If you’re an Adobe Creative Cloud user, Adobe Fonts is an endlessly useful platform for finding and syncing beautiful fonts for use in any kind of design. Originally called Typekit, the service was renamed to Adobe Fonts in October 2018, and with that change came a huge amount of new fonts, no more sync limits, and more handy features.
We’ve picked out 10 of our favourite fonts to use in 2020. We’ve decided on these fonts for their excellent design, versatility and popularity based on current trends. Any one of these could be used on your next sticker or poster from Diginate! Just design your artwork and upload it when you obtain an instant quote for one of our products.
1. Rift Demi Italic
Board games are back in vogue thanks to the ever-increasing market for mindfulness, self care and offline entertainment. Rift is a font family that was created for use in the design of a board game, and was inspired by ‘the titles and lettering on campy sci-fi posters’, according to creator Mattox Shuler.
Sync Rift here.
2. Rig Shaded
An award-winning font type, Rig Shaded was designed as a framework to bring brings words to life with striking 3D effects. It features four weights, each of which comprise of half-tone shading and a face font for greater control. Here, we’ve combined Rig Shaded Medium Extrude with Medium Face.
3. Circe Slab
Need a font that’s ideal for body text in its regular weights, as well as headlines and subheads in bold and light weights? Circe Slab makes for easy reading and comprises of 28 fonts in varying weights and contrasts.
Sync Circe Slab here.
4. ITC Benguiat
As Netflix’s Stranger Things continues to feed our nostalgia for 80s sci-fi horrors, so grows the popularity of ITC Benguiat. Designed by legendary typographer and lettering artist Ed Beguiat, ITC Benguiat is part of a long line of famous fonts, including Bookman, Panache and Edwardian Script.
Sync ITC Benguiat here.
5. Viktor Script
Confident and emotive, Viktor Script was made for branding. This font would succeed in commanding attention on a large wall space, just as it would on a 40mm by 40mm sticker. Designed by Erik Marinovich in collaboration with James Edmonson of OHNO Type Co, Viktor Script is currently available in just one weight. Simple.
Sync Viktor Script here.
Hand lettering has been popular in the font realm for a while, but it’s not going anywhere. With the increasing demand for individuality and personability from brands, hand lettering is definitely an option that should be explored when it comes to branding. Chantal is a fantastic choice, with expressive, marker pen strokes designed by Rian Hughes of Device Fonts.
Sync Chantal here.

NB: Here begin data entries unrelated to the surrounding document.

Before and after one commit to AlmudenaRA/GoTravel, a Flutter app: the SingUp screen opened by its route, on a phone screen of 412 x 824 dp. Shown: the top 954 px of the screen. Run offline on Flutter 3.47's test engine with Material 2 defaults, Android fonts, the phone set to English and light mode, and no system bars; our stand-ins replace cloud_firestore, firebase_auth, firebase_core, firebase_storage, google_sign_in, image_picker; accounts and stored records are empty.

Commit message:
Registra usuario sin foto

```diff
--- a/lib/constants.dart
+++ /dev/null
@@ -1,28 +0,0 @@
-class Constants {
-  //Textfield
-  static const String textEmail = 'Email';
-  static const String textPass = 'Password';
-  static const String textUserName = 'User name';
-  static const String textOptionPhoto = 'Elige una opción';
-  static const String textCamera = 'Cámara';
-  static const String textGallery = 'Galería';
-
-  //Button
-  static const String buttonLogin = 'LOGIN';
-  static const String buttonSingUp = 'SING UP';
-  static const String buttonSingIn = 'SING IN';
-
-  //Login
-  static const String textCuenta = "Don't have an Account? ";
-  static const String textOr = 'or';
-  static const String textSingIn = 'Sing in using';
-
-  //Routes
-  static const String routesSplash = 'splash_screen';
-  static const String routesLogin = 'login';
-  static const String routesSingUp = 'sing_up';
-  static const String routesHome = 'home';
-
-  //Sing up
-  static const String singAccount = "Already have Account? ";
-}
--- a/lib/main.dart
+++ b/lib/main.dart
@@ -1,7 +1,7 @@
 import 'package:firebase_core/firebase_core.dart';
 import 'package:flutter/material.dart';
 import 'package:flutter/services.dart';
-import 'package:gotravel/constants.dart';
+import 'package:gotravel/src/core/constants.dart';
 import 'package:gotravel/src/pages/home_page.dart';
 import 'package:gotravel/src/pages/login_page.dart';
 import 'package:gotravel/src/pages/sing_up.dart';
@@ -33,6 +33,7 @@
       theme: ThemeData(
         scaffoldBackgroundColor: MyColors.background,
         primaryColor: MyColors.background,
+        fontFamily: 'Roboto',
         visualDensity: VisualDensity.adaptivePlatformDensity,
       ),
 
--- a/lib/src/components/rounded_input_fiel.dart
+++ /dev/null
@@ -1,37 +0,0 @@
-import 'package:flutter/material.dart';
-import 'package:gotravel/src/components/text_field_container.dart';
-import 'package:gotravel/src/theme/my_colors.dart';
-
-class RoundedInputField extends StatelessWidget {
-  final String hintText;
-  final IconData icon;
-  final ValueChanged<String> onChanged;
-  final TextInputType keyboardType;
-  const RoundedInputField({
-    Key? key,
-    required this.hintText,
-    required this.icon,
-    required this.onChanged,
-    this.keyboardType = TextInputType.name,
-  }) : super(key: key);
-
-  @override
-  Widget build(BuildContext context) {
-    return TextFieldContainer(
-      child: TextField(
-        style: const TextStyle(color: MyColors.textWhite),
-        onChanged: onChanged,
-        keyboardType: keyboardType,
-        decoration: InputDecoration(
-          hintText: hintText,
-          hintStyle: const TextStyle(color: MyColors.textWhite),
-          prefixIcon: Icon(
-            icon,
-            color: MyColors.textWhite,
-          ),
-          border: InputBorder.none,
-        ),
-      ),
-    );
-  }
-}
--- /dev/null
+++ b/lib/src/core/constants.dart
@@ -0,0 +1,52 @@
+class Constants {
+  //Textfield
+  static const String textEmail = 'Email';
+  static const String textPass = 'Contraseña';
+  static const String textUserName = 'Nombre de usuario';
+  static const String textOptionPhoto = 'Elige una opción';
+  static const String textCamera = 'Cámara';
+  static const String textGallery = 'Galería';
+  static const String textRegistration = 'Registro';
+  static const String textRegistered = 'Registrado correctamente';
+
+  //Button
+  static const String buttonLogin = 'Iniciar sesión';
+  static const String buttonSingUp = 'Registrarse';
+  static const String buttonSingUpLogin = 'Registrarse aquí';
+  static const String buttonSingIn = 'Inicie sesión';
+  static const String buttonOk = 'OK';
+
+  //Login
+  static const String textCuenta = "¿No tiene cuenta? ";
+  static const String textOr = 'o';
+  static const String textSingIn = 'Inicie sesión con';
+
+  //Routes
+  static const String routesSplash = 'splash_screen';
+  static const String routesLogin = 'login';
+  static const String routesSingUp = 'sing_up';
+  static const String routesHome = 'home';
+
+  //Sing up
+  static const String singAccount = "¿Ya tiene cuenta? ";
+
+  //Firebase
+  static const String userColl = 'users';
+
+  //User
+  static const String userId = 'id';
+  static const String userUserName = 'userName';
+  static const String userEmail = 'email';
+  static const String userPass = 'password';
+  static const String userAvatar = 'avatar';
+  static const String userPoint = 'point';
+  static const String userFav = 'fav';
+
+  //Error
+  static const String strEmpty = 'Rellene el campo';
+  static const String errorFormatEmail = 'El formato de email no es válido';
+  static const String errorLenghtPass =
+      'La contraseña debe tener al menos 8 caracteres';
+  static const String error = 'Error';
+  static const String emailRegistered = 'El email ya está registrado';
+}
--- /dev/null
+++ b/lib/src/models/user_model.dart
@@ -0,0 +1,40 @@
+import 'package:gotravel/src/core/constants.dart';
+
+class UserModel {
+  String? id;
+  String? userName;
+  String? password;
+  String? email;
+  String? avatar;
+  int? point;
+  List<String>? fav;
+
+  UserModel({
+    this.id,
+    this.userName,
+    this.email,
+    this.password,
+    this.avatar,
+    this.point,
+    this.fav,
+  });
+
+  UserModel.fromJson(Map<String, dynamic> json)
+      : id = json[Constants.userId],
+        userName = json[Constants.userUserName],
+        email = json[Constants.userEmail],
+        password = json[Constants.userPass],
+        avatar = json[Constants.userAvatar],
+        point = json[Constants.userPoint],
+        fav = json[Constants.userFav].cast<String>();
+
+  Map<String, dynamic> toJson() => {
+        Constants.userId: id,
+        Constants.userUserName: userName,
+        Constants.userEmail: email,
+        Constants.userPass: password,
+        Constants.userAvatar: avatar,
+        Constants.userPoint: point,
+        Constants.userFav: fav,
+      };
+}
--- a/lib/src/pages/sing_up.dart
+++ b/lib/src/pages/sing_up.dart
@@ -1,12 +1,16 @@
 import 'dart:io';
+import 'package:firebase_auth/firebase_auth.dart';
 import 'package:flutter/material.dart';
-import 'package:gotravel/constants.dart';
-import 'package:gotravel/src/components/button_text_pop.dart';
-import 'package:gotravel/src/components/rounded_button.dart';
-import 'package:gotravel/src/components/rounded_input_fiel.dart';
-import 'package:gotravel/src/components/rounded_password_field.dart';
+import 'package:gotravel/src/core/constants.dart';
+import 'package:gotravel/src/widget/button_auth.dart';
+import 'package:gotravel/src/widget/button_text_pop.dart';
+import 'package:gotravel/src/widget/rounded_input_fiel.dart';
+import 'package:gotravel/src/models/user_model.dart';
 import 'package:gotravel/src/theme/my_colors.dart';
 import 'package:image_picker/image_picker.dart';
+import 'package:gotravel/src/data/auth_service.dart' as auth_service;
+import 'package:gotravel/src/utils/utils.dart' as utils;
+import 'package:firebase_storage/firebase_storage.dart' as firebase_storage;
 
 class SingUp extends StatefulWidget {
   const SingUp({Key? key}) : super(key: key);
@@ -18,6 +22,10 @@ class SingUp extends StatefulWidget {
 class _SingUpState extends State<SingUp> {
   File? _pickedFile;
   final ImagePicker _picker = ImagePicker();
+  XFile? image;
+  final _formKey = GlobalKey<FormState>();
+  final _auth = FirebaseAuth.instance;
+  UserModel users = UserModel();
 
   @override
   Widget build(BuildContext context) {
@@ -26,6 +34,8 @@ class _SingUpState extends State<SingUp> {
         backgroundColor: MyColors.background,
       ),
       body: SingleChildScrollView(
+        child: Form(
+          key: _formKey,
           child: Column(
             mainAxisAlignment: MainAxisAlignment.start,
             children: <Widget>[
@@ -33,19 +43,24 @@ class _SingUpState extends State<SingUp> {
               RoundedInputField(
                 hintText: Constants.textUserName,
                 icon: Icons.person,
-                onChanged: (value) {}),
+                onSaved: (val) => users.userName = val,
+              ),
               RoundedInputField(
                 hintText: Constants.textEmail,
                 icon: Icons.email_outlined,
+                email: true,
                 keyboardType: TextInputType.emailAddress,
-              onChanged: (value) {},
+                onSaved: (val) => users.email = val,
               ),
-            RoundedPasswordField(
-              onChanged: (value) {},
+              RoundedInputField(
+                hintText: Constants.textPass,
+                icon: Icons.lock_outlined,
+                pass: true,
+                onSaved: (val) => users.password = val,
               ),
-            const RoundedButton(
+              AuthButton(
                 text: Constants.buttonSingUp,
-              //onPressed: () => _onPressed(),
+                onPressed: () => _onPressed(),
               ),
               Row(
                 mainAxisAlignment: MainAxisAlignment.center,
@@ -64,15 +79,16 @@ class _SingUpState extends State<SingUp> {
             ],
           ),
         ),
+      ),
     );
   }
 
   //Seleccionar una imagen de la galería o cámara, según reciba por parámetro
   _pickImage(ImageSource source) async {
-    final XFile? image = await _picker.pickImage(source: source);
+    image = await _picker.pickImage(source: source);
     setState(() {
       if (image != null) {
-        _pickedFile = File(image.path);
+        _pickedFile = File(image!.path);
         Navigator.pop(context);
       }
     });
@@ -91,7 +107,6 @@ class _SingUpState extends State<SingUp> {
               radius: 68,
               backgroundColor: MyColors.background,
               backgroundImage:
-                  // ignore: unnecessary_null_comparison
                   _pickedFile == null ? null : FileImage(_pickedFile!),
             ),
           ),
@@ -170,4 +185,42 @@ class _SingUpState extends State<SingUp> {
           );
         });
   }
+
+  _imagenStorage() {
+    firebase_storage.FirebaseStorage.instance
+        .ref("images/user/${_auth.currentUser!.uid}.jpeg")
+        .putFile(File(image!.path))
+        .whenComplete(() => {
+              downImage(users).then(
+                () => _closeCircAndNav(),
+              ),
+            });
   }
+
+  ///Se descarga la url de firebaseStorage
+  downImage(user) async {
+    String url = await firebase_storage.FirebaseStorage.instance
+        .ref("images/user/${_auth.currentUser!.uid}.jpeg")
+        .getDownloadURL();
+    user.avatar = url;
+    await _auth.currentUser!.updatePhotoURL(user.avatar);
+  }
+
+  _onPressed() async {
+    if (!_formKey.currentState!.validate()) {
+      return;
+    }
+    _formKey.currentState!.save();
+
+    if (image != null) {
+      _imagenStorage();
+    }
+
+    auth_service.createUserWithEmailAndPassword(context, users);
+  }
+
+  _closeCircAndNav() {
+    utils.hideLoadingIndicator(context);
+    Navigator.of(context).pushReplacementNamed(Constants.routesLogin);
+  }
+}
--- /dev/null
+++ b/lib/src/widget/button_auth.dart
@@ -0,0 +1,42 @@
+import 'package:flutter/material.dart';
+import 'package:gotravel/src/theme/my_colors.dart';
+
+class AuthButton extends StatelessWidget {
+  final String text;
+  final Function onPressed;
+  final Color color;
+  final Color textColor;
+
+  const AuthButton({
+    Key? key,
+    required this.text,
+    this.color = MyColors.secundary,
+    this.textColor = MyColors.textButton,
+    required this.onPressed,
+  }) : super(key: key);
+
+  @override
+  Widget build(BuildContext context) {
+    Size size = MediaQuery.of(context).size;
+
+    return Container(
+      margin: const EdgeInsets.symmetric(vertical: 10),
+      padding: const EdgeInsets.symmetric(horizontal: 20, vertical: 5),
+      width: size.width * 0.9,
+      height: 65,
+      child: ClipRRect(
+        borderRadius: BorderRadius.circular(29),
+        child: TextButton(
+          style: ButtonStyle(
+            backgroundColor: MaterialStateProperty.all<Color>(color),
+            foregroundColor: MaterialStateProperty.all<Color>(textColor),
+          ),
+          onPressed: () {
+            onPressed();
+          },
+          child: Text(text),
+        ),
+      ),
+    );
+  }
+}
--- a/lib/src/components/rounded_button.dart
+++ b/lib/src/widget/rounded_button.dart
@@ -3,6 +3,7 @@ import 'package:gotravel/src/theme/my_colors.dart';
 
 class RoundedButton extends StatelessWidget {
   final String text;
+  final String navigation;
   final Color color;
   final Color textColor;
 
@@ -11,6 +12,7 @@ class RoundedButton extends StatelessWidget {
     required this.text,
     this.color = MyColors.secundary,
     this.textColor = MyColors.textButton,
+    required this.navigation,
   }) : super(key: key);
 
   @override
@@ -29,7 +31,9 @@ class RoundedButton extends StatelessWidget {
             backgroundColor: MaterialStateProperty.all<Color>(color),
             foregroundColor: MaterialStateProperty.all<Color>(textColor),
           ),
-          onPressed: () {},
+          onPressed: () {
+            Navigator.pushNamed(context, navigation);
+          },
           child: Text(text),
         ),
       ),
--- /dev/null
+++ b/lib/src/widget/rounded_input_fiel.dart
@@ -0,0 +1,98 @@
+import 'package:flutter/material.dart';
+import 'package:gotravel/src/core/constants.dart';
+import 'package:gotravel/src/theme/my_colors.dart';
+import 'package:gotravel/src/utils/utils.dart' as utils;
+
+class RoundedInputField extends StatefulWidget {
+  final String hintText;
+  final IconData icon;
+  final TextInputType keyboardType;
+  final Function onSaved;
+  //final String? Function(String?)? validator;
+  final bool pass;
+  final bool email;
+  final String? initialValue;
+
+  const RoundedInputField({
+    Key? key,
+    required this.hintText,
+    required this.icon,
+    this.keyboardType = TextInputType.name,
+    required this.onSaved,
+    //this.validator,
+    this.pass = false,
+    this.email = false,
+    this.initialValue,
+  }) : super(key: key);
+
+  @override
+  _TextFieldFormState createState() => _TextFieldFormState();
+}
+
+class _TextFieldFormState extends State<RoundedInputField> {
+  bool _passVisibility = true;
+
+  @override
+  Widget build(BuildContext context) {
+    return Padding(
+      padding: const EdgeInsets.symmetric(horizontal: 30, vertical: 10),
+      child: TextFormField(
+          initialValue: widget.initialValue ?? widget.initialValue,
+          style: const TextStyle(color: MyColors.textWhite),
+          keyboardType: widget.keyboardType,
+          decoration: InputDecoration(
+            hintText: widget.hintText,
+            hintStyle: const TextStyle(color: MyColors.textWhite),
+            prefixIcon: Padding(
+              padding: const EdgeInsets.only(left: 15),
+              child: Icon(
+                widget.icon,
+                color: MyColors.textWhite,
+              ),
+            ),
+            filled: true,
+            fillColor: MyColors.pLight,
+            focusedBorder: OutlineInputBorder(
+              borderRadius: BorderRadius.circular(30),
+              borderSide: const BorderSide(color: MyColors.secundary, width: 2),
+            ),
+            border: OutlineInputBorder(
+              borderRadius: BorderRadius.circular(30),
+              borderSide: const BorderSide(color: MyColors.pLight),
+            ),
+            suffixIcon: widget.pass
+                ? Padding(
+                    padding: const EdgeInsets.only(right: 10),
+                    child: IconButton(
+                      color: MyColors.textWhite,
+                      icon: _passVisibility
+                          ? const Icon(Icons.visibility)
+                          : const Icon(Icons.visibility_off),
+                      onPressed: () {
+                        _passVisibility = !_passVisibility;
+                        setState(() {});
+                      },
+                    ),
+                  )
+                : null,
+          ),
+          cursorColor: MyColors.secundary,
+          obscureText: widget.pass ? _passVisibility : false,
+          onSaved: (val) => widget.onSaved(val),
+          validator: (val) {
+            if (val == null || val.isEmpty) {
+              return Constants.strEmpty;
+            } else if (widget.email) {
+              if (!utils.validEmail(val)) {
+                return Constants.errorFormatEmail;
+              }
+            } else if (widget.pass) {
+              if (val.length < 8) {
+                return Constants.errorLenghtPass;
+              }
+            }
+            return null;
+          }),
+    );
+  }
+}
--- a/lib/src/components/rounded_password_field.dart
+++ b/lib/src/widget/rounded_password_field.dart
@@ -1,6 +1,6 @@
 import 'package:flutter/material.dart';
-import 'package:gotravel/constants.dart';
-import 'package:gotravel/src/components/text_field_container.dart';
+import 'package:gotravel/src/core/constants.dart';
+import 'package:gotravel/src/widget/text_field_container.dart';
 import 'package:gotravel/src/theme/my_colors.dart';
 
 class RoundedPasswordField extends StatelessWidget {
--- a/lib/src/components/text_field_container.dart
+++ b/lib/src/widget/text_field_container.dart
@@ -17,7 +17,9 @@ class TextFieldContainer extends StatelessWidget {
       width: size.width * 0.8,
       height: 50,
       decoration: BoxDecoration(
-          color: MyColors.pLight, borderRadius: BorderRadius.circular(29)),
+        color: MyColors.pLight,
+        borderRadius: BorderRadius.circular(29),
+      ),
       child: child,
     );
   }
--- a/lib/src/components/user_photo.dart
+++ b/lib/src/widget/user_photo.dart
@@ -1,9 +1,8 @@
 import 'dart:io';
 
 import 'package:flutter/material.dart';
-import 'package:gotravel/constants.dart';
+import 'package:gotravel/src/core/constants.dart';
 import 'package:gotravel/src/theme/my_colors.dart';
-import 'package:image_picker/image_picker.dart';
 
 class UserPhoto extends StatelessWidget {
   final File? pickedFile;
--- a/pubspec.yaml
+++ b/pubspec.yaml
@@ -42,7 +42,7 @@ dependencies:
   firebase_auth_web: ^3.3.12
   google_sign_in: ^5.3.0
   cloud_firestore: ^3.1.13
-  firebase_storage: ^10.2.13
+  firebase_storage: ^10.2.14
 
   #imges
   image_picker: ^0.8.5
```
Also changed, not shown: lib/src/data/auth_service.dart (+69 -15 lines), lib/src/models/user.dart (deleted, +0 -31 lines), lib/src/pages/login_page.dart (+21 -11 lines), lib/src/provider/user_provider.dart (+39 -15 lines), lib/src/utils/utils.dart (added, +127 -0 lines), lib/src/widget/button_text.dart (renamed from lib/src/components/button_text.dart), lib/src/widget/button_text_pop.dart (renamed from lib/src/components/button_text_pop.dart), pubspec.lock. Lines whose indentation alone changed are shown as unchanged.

7. Acier BAT
Outline fonts are attention grabbing – great for emphasising a short message, like a brief tagline or a brand name. Sans serif fonts like Acier BAT provide a simple, modern feel without being too ‘futuristic’. This particular collection features five fonts with unique variations. Lots to play around with!
Sync Acier BAT here.
Many people opt for simpler fonts to make their message easier to read for their audiences. So, if everyone else going for ‘simple’, why not opt for a font that’s more memorable? Maybe even a little retro, like Benny, with its identifiable, exaggerated ball terminals? It will definitely catch the attention of others!
Sync Blenny here.
Lots of type designers are experimenting with negative space, and seeing how far they can simplify letters while still making them readable. Stenciletta is a perfect example of this, as the font uses negative space to ‘cut through’ the letters to form a stencil effect. The font family even features right and left sides of the stencil, so that you can easily combine colours and effects.
Sync Stenciletta here.
10. Unibody 8
While pixelated fonts originated from 70s computer graphics, they’re having another moment in 2020, where their use may evoke nostalgia in designs ranging from music posters to beer labels. Unibody 8 provides a handful of different weights in this pixelated style, plus a small caps version of the regular weight font.
Sync Unibody 8 here.
If you’d like to start using Adobe Fonts but don’t know where to start this video provides a great introduction:
You can also learn more about Adobe Fonts on wikipedia.
Want to use one of these fonts in a sticker or poster? Find out more about on Diginate.com.